Loading icon Loading...

This video is unavailable.

Heroin Battle Calls for Tougher Penalties

Sign in to YouTube

Sign in with your Google Account (YouTube, Google+, Gmail, Orkut, Picasa, or Chrome) to like LOCAL 12's video.

Sign in to YouTube

Sign in with your Google Account (YouTube, Google+, Gmail, Orkut, Picasa, or Chrome) to dislike LOCAL 12's video.

Sign in to YouTube

Sign in with your Google Account (YouTube, Google+, Gmail, Orkut, Picasa, or Chrome) to add LOCAL 12's video to your playlist.

Published on Dec 2, 2013

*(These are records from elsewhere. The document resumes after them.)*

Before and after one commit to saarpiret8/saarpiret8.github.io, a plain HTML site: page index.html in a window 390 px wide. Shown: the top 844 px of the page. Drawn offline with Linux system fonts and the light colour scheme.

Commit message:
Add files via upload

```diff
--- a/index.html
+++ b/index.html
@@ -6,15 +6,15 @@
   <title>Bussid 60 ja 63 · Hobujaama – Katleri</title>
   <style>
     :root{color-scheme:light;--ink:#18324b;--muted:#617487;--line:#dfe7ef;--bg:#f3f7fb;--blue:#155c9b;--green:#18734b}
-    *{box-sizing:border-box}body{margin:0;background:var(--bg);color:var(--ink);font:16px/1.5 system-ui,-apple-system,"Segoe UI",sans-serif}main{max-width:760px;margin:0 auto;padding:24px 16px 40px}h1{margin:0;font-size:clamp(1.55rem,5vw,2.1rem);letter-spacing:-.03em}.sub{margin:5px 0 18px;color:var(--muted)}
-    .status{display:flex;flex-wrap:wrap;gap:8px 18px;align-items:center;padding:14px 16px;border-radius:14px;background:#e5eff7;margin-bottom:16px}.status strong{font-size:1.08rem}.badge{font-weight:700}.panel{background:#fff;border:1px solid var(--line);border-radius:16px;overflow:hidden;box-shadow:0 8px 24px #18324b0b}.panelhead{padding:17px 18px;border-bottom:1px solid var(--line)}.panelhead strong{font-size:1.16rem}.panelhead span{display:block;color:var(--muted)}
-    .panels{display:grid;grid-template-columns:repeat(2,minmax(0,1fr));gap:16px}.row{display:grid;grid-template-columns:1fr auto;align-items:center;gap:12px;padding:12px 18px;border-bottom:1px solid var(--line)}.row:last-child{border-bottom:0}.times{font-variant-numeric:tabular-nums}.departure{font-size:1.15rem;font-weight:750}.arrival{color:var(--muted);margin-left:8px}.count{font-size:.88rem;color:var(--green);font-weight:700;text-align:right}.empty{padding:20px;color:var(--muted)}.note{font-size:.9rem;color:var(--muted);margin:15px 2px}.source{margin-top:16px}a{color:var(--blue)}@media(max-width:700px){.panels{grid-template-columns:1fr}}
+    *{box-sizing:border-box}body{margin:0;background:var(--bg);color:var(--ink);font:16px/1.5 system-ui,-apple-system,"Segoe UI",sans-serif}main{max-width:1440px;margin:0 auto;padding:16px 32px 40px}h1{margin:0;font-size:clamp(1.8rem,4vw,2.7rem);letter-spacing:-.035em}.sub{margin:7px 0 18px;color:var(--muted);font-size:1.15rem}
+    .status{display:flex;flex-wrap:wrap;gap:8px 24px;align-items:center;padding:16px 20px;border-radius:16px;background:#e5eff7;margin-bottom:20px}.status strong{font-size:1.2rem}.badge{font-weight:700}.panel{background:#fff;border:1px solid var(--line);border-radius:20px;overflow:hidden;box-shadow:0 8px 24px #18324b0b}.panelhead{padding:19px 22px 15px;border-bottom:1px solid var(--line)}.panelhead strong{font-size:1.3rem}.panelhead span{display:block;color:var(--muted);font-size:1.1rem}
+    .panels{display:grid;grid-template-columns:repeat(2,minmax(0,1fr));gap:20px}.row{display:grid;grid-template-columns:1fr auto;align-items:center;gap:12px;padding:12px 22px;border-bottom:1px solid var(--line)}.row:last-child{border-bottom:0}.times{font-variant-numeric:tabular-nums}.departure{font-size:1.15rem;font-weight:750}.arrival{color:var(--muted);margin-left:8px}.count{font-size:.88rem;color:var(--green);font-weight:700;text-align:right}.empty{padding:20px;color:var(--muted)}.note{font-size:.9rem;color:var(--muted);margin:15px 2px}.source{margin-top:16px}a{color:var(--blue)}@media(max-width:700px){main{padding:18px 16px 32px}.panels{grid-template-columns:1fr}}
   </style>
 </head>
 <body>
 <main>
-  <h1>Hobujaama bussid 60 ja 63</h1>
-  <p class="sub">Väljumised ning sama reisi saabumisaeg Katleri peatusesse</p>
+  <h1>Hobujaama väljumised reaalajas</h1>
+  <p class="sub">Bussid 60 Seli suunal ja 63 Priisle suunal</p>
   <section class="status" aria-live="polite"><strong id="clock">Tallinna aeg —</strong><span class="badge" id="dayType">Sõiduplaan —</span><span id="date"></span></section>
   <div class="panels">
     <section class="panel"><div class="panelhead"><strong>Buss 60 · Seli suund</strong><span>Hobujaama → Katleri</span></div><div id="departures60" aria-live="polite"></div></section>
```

ERLANGER, Ky. (Deb Dixon) -- Heroin overdose deaths have increased 200 percent in Kentucky in the last two years according to a State Senator from Boone County. John Schickel believes he knows why. The Senator from Kentucky says its time to send a message, that if you sell heroin in Kentucky, you better bring your toothbrush, because youre going to prison for a long time. Schickel says a couple of years ago lawmakers reduced the penalty for trafficking in heroin to save money. It is now one to five years in prison, with about 20 percent of a sentence being served. Schickel is introducing a bill that would increase the penalty to five to ten years in prison. Boone County Commonwealth Attorney Linda Tally Smith says as a mother of three children it scares her to death. Most of the people, the hardcore addicts who are dying, are kids you would never imagine using heroin. Kids such as Casey Wethington. He died of a heroin overdose at 23. His mother fought for Caseys Law that lets loved ones pursue court ordered treatment for addicts. Charlotte Wethington is a recovery advocate at the Grateful Life Residential Treatment Center. Charlotte says incarceration doesnt work for heroin addicts. Prison becomes a revolving door for them. But she does support the tougher penalties for heroin traffickers profiting from addiction. She calls them, murderers. Schickel knows the bill will be a tough sell in Frankfort because it costs the state more to keep criminals longer. But Schickel says, To those who say Kentucky cant afford this, I say, Kentucky cant afford not to do this.

Loading icon Loading...

Loading icon Loading...

Loading icon Loading...

The interactive transcript could not be loaded.

Loading icon Loading...

Loading icon Loading...

Ratings have been disabled for this video.
Rating is available when the video has been rented.
This feature is not available right now. Please try again later.

Loading icon Loading...

Loading...
Working...
Sign in to add this to Watch Later

Add to